But what is a blessing? In the supermarket recently I noticed a bread wrapper urging ‘Give your family the blessing of bran’. We use the word to express good fortune, good health, abundant favour. It can be a greeting, a wish or a farewell. It expresses all that we want for other people, and for ourselves, and all that we hope for from God.
Our Jewish ancestors in faith felt the same way. One of the most characteristic prayers in the Jewish liturgy is the Amidah, or Eighteen Benedictions. In the Bible, a blessing is a word charged with power, through which God himself, or one who represents him, causes health and prosperity and the joy of life to descend upon people, animals and things. To bless is to see life not as a purely natural phenomenon, but as the gift of God – vulnerable to the workings of the natural world and to the sinfulness of human beings, and therefore needing to be hallowed and placed within the sphere of God’s grace and mercy. When we give a blessing as I have blessed the plough, and later will bless you all, we do not draw from within ourselves but from the overflowing bounty of God.

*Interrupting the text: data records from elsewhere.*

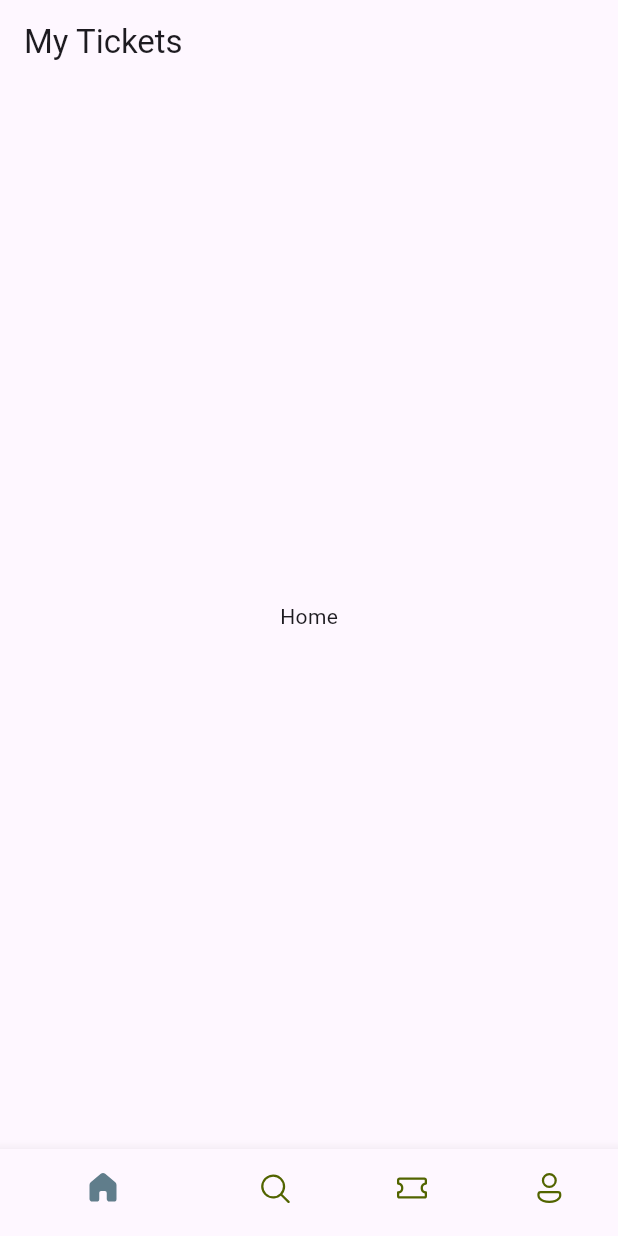
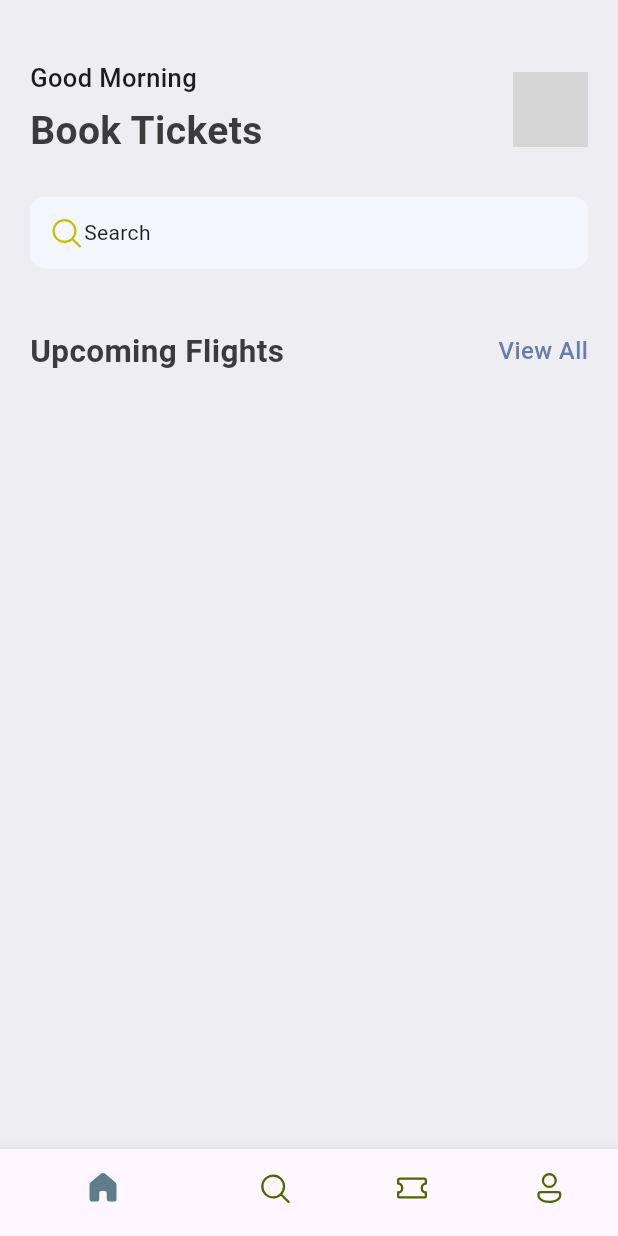
Before and after one commit to TevinMusau/ticket-app, a Flutter app: the screen it shows after launch, on a phone screen of 412 x 824 dp. Run offline on Flutter 3.47's test engine with Material 3 defaults, Android fonts, the phone set to English and light mode, and no system bars; our stand-ins replace fluentui_icons; grey boxes are pictures that could not be loaded.

Commit message:
Reusable Widgets

```diff
--- a/lib/base/bottom_nav_bar.dart
+++ b/lib/base/bottom_nav_bar.dart
@@ -1,5 +1,6 @@
 import 'package:fluentui_icons/fluentui_icons.dart';
 import 'package:flutter/material.dart';
+import 'package:ticket_app/screens/home_screen.dart';
 
 class BottomNavBar extends StatefulWidget {
   const BottomNavBar({super.key});
@@ -10,7 +11,7 @@ class BottomNavBar extends StatefulWidget {
 
 class _BottomNavBarState extends State<BottomNavBar> {
   final appScreens = [
-    const Center(child: Text("Home")),
+    const HomeScreen(),
     const Center(child: Text("Search")),
     const Center(child: Text("Tickets")),
     const Center(child: Text("Profile")),
@@ -31,9 +32,6 @@ class _BottomNavBarState extends State<BottomNavBar> {
   @override
   Widget build(BuildContext context) {
     return Scaffold(
-        appBar: AppBar(
-          title: const Text("My Tickets"),
-        ),
         body: appScreens[_selectedIndex],
         bottomNavigationBar: BottomNavigationBar(
             currentIndex: _selectedIndex,
--- /dev/null
+++ b/lib/base/res/media.dart
@@ -0,0 +1,4 @@
+class AppMedia {
+  static const _baseImage = "assets/images/";
+  static const logo = '$_baseImage/tongue.jpeg';
+}
--- /dev/null
+++ b/lib/base/res/styles/app_styles.dart
@@ -0,0 +1,27 @@
+import 'package:flutter/material.dart';
+
+Color primary = const Color(0xFF687daf);
+
+class AppStyles {
+  static Color primaryColor = primary;
+  static Color bgColor = Color(0xFFeeedf2);
+  static Color textColor = const Color(0xFF3b3b3b);
+  static TextStyle textStyle = TextStyle(fontSize: 16, fontWeight: FontWeight.w500, color: textColor);
+
+  static TextStyle headLineStyle1 = TextStyle(
+      fontSize: 26,
+      fontWeight: FontWeight.bold,
+      color: textColor
+      );
+
+  static TextStyle headLineStyle2 = TextStyle(
+      fontSize: 21,
+      fontWeight: FontWeight.bold,
+      color: textColor
+      );
+
+  static TextStyle headLineStyle3 = const TextStyle(
+      fontSize: 17,
+      fontWeight: FontWeight.w500,
+      );
+}
--- /dev/null
+++ b/lib/base/widgets/app_double_text.dart
@@ -0,0 +1,27 @@
+import 'package:flutter/material.dart';
+import 'package:ticket_app/base/res/styles/app_styles.dart';
+
+class AppDoubleText extends StatelessWidget {
+  const AppDoubleText(
+      {super.key, required this.bigText, required this.smallText});
+
+  final String bigText, smallText;
+
+  @override
+  Widget build(BuildContext context) {
+    return Row(
+      mainAxisAlignment: MainAxisAlignment.spaceBetween,
+      children: [
+        Text(bigText, style: AppStyles.headLineStyle2),
+        InkWell(
+          onTap: () {
+
+          },
+          child: Text(smallText, style: AppStyles.textStyle.copyWith(
+            color: AppStyles.primaryColor
+          ))
+        )
+        ],
+    );
+  }
+}
--- a/lib/main.dart
+++ b/lib/main.dart
@@ -15,17 +15,14 @@ class MyApp extends StatelessWidget {
      * Material App is the base of a Flutter Application
      */
 
-    return MaterialApp(
-      title: 'Flutter Demo',
-      theme: ThemeData(),
-
+    return const MaterialApp(
+      debugShowCheckedModeBanner: false,
       /*
       * Scaffold is like a skeleton for the UI.
       * It holds everything together
       * Makes the UI colorful
       */
-
-      home: const BottomNavBar()
+      home: BottomNavBar()
     );
   }
 }
--- /dev/null
+++ b/lib/screens/home_screen.dart
@@ -0,0 +1,72 @@
+import 'package:fluentui_icons/fluentui_icons.dart';
+import 'package:flutter/material.dart';
+import 'package:ticket_app/base/res/media.dart';
+import 'package:ticket_app/base/res/styles/app_styles.dart';
+import 'package:ticket_app/base/widgets/app_double_text.dart';
+
+class HomeScreen extends StatelessWidget {
+  const HomeScreen({super.key});
+
+  @override
+  Widget build(BuildContext context) {
+    return Scaffold(
+      backgroundColor: AppStyles.bgColor,
+        // for scrollable effect
+        body: ListView(
+      children: [
+        const SizedBox(height: 40),
+        Container(
+          padding: const EdgeInsets.symmetric(horizontal: 20),
+          child: Column(
+            children: [
+              Row(
+                mainAxisAlignment: MainAxisAlignment.spaceBetween,
+                children: [
+                  Column(
+                    crossAxisAlignment: CrossAxisAlignment.start,
+                    children: [
+                      Text(
+                        "Good Morning",
+                        style: AppStyles.headLineStyle3,
+                      ),
+                      const SizedBox(
+                        height: 5,
+                      ),
+                      Text("Book Tickets", style: AppStyles.headLineStyle1)
+                    ],
+                  ),
+                  Container(
+                    width: 50,
+                    height: 50,
+                    decoration: BoxDecoration(
+                        borderRadius: BorderRadius.circular(10),
+                        image: const DecorationImage(
+                            image: AssetImage(AppMedia.logo))),
+                  ),
+                ],
+              ),
+              const SizedBox(height: 25),
+              Container(
+                padding: const EdgeInsets.symmetric(horizontal: 12, vertical: 12),
+                decoration: BoxDecoration(
+                    borderRadius: BorderRadius.circular(10),
+                    color: const Color(0xFFF4F6FD)
+                ),
+                child: const Row(
+                  //mainAxisAlignment: MainAxisAlignment.spaceBetween,
+                  children: [
+                    Icon(FluentSystemIcons.ic_fluent_search_regular,
+                        color: Color(0xFFBFC205)),
+                    Text("Search")
+                  ],
+                ),
+              ),
+              const SizedBox(height: 40),
+              const AppDoubleText(bigText: "Upcoming Flights", smallText: "View All"),
+            ],
+          ),
+        ),
+      ],
+    ));
+  }
+}
--- a/pubspec.yaml
+++ b/pubspec.yaml
@@ -60,9 +60,9 @@ flutter:
   uses-material-design: true
 
   # To add assets to your application, add an assets section, like this:
-  # assets:
-  #   - images/a_dot_burr.jpeg
-  #   - images/a_dot_ham.jpeg
+  assets:
+    - assets/images/
+    #- images/a_dot_ham.jpeg
 
   # An image asset can refer to one or more resolution-specific "variants", see
   # https://flutter.dev/to/resolution-aware-images
```
Also changed, not shown: assets/images/ghibli.jpg (added), assets/images/hashira.jpg (added), assets/images/landscape.jpg (added), assets/images/muichiro.jpg (added), assets/images/sakamoto.jpeg (added), assets/images/senku.jpg (added), assets/images/tongue.jpeg (added), 1 other file.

All of God’s involvement with his people is characterised by blessing. One of the most touching scenes in the gospels shows Jesus welcoming the children, putting his arms around them and blessing them. As he ascends into heaven he raises his hands and blesses his disciples. And he blesses food before he takes it and breaks it, and shares it.
So a blessing is our praise and thanksgiving. It is our hope and our prayer. It is God’s grace and glory poured out to us. And as all the Epiphany signs and symbols remind us, that grace and that glory are never stinted. Just as when Jesus turned the water into wine at the wedding at Cana, and produced about 150 gallons of the stuff, so at that fish picnic on the shore of Lake Galilee his distribution of the five loaves and two fishes produced 12 great baskets of surplus.
But notice too how these blessings are not some kind of magical protection – from thirst or hunger or any other kind of suffering – but rather take the form of immensely practical responses to human need. God’s blessings are being poured out now, as I speak, in so many stricken areas of the world as neighbours – and, perhaps, enemies work to help one another. In her novel Death comes to the Archbishop, Willa Cather has her central character say this:
Where there is great love there are always miracles…. The miracles of the Church seem to me to rest not so much upon faces or voices or healing power coming suddenly near to us from afar off, but upon our perceptions being made finer, so that for a moment our eyes can see and our ears hear what is there about us always.
Blessings are signs of God’s love: they direct our attention to his active presence in and around us. St Ambrose put it well:
You may not be rich. You may not be able to bequeath any great possessions to your children.
But one thing you can give them – the heritage of your blessing. And it is better to be blessed
than to be rich.
As we ask God’s blessing today on the plough, on the work of farms and farmers and all who work to alleviate the world’s hunger, we should do so with confidence and with faith. For when our eyes are open to God and the things of God, and our hearts are open to those in need, God never hesitates to pour out his blessings upon us and those for whom we pray. And for that, thanks be to God.